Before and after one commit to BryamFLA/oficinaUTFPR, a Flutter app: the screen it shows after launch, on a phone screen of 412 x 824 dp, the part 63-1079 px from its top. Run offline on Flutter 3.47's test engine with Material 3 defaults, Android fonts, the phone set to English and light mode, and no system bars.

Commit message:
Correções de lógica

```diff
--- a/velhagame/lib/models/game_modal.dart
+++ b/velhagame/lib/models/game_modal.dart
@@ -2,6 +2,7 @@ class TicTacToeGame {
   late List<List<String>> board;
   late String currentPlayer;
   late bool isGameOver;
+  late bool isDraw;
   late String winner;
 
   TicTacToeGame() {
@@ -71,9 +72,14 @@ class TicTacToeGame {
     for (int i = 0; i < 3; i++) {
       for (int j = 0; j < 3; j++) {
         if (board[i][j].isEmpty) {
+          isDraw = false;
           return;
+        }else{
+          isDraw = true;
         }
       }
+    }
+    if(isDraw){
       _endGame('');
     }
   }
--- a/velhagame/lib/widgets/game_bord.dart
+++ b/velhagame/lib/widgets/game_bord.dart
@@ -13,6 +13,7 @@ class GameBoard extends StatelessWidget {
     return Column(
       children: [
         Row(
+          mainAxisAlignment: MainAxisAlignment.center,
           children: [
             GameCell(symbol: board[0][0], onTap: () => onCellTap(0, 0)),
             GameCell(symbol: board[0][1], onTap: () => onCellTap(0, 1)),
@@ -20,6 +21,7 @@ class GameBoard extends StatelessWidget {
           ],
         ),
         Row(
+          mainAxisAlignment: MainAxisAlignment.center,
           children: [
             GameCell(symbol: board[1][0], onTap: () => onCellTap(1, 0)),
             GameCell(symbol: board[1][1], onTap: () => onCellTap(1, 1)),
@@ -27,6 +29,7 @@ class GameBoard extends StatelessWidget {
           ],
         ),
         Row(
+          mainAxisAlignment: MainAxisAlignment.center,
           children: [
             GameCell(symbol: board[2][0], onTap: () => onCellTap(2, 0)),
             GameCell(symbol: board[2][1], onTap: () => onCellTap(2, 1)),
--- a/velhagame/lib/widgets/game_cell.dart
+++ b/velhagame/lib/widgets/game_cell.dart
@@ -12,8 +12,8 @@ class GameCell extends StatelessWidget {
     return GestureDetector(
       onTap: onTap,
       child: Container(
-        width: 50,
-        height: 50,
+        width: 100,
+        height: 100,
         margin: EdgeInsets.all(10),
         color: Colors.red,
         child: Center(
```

+++++

Check each line of the listing above for the word "onTap". Then state how many lines have it, and nothing further.

7